The Carbon-14 dating method was introduced by Dr. Libby (1908-1980) at the University of Chicago in 1949. Carbon-12 is the normal stable isotope of Carbon (99% of all Carbon), which is the basic building block of organic life forms.He claimed that it was capable of dating animal, plant and human remains of fairly recent origin. As they say on Star Trek, we are all carbon based units.Laboratory research has shown that the radioactive decay of Carbon-14 occurs in a half-life of 5,73040 years through beta decay that causes the Carbon-14 to revert back to Nitrogen-14.Prior to 1905 the best and most accepted age of the Earth was that proposed by Lord Kelvin based on the amount of time necessary for the Earth to cool to its present temperature from a completely liquid state.
They all start with similar flaws, but Carbon-14 has more than the rest.
Radiocarbon dating is one such type of radiometric dating.
A form of radiometric dating used to determine the age of organic remains in ancient objects, such as archaeological specimens, on the basis of the half-life of carbon-14 and a comparison between the ratio of carbon-12 to carbon-14 in a sample of the remains to the known ratio in living organisms.
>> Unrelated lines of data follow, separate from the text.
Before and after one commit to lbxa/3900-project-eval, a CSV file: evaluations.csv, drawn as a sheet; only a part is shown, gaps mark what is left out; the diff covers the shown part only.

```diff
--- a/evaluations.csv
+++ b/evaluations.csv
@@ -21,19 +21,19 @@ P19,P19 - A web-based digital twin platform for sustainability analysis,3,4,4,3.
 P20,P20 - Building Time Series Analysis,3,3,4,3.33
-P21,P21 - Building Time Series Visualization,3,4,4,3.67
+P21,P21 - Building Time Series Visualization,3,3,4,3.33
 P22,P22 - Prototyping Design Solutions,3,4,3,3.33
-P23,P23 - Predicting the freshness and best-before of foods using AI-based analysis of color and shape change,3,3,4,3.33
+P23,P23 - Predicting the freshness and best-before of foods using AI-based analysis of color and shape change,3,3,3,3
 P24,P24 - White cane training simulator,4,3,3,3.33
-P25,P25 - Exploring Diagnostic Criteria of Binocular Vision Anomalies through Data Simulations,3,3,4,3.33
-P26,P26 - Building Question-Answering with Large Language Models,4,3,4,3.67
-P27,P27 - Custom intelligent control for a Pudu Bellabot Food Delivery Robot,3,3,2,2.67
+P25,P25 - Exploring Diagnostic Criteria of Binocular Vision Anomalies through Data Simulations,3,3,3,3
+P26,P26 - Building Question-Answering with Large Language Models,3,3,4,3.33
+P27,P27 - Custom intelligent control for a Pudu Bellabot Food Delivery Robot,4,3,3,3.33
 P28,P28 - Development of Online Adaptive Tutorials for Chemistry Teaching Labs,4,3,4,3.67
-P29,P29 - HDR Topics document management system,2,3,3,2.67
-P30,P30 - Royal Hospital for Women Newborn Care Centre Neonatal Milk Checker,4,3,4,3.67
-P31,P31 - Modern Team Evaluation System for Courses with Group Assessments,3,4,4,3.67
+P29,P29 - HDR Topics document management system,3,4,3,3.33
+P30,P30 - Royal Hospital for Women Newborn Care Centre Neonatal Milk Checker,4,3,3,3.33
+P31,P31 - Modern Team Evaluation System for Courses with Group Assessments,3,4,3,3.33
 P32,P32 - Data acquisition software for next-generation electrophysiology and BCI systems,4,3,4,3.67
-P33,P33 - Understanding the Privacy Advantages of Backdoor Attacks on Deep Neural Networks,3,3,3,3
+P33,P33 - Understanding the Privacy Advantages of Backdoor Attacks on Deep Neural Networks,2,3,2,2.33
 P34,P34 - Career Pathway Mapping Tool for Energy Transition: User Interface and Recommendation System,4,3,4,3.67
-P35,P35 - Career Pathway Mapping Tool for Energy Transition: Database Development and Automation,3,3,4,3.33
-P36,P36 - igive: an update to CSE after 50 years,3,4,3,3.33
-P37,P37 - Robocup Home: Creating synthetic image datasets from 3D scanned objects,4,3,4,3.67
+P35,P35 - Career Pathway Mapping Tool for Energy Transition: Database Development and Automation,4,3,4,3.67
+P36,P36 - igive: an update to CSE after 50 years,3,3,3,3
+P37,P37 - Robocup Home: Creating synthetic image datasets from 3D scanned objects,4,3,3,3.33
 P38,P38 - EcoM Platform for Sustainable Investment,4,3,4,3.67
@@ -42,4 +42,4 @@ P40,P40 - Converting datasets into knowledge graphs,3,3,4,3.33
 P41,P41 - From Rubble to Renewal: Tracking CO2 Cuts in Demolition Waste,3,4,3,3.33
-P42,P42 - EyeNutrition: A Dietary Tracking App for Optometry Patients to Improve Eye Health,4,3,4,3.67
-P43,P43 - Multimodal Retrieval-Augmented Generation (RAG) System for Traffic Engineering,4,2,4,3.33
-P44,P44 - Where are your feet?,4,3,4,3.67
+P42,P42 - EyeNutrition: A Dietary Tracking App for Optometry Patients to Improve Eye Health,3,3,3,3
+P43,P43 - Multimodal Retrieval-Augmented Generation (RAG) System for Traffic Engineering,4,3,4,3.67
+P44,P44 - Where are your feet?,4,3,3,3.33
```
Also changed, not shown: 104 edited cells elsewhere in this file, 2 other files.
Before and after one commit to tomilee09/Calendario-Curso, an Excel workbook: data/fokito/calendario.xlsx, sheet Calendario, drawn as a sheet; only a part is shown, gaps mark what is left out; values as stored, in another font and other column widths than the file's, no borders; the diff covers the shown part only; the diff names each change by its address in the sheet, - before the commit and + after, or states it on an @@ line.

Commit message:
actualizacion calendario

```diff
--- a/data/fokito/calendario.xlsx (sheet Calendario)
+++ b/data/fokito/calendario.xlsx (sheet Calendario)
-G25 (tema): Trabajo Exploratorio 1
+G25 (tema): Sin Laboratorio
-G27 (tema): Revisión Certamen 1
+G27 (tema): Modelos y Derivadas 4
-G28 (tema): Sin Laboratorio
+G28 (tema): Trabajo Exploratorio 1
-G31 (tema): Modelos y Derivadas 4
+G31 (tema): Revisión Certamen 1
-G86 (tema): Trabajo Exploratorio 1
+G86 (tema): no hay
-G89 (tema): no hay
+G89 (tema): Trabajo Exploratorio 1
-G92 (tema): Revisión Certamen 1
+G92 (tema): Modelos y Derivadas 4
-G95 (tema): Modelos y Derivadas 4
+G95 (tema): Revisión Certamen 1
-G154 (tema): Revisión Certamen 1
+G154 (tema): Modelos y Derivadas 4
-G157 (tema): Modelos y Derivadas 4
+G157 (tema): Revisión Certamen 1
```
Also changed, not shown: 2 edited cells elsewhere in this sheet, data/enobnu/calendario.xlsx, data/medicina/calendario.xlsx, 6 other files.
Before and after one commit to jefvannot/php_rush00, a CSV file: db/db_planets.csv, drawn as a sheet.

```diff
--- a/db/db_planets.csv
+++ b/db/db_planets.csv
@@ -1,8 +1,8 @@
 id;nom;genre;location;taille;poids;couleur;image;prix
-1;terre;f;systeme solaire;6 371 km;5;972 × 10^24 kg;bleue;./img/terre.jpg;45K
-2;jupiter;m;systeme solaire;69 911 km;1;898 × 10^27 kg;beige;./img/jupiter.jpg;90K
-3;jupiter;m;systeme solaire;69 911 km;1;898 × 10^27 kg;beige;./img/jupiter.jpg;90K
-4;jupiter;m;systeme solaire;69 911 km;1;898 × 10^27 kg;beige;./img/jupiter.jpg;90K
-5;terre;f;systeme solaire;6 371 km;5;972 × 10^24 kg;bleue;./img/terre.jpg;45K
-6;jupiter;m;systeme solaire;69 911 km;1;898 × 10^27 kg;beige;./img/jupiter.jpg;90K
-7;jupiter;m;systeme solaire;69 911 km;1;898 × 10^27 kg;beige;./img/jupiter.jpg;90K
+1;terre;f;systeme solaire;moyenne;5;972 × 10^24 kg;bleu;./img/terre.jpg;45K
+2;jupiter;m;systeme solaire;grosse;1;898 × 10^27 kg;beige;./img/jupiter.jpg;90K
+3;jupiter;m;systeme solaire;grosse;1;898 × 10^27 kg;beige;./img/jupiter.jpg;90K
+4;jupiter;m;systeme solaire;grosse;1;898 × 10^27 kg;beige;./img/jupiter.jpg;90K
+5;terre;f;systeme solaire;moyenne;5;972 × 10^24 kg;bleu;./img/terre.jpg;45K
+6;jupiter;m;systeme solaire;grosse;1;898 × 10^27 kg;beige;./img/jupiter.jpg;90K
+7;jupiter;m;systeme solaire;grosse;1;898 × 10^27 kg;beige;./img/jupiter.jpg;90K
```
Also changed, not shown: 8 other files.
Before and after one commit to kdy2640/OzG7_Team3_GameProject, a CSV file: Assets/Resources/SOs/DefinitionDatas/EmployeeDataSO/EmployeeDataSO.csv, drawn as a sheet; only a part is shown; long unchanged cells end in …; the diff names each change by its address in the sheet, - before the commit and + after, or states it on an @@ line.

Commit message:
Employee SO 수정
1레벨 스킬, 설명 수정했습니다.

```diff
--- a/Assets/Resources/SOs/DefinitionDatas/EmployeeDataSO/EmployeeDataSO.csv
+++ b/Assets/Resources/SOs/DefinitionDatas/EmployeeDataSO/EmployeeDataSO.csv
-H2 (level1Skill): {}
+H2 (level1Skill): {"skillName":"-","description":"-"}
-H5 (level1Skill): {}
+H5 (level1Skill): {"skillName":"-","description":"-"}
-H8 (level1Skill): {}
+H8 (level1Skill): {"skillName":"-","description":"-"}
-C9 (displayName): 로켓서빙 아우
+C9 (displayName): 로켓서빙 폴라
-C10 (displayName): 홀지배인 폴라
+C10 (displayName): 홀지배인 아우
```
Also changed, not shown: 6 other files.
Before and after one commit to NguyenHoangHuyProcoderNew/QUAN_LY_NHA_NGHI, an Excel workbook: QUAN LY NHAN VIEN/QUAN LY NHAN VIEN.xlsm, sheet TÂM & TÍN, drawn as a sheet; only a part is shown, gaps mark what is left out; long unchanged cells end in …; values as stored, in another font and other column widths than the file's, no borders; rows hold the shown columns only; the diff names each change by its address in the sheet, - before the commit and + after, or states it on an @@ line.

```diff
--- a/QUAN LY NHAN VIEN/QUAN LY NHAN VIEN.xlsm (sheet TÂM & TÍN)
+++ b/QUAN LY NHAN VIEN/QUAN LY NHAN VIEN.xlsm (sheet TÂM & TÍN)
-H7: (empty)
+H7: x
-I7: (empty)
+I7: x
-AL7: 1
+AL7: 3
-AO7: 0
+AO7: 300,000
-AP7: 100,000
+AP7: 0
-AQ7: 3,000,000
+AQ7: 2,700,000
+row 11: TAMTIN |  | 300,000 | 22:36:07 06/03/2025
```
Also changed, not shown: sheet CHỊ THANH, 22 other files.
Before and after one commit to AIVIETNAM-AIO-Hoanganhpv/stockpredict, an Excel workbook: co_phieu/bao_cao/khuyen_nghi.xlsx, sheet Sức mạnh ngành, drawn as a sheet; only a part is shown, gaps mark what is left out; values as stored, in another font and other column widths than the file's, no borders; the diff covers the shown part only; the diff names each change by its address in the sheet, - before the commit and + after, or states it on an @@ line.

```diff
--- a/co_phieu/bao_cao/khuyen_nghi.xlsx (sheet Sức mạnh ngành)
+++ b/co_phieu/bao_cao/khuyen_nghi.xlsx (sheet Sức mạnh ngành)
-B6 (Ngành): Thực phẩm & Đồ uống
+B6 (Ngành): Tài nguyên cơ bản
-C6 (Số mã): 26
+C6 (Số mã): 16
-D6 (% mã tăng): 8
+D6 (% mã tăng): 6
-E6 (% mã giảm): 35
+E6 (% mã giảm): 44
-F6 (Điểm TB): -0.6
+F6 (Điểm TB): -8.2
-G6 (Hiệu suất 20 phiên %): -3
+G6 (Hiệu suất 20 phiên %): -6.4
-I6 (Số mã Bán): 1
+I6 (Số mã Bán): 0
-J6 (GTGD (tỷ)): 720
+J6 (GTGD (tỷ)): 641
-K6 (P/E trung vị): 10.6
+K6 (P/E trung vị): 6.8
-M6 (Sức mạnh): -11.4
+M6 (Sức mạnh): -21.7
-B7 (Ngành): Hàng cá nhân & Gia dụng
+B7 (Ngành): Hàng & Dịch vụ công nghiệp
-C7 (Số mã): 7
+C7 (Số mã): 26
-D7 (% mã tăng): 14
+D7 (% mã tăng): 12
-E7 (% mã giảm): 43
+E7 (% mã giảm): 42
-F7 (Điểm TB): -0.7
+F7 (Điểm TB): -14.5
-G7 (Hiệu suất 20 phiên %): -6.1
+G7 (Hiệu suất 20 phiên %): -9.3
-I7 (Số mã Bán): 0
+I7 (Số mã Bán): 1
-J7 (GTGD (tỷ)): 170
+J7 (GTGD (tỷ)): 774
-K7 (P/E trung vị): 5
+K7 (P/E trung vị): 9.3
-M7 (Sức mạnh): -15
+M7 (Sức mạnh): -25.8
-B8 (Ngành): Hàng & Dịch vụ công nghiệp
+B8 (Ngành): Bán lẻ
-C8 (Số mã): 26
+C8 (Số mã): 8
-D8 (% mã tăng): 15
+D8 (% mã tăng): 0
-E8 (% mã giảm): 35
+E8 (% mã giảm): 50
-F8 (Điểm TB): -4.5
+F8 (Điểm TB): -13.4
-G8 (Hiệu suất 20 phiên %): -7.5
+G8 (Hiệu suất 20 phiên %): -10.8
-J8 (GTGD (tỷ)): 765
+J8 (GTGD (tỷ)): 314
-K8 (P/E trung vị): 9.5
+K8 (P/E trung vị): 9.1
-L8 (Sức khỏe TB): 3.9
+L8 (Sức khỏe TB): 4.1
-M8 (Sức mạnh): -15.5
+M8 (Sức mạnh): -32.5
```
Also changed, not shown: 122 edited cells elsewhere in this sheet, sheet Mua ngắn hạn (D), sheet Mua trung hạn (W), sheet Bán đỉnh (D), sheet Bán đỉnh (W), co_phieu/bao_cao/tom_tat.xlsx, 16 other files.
A technique for measuring the age of organic remains based on the rate of decay of carbon 14.
Most carbon atoms have six protons and six neutrons in their nuclei and are called carbon 12. But a tiny percentage of carbon is made of carbon 14, or radiocarbon, which has six protons and eight neutrons and is not stable: half of any sample of it decays into other atoms after 5,700 years.
Carbon 14 is continually being created in the Earth's atmosphere by the interaction of nitrogen and gamma rays from outer space.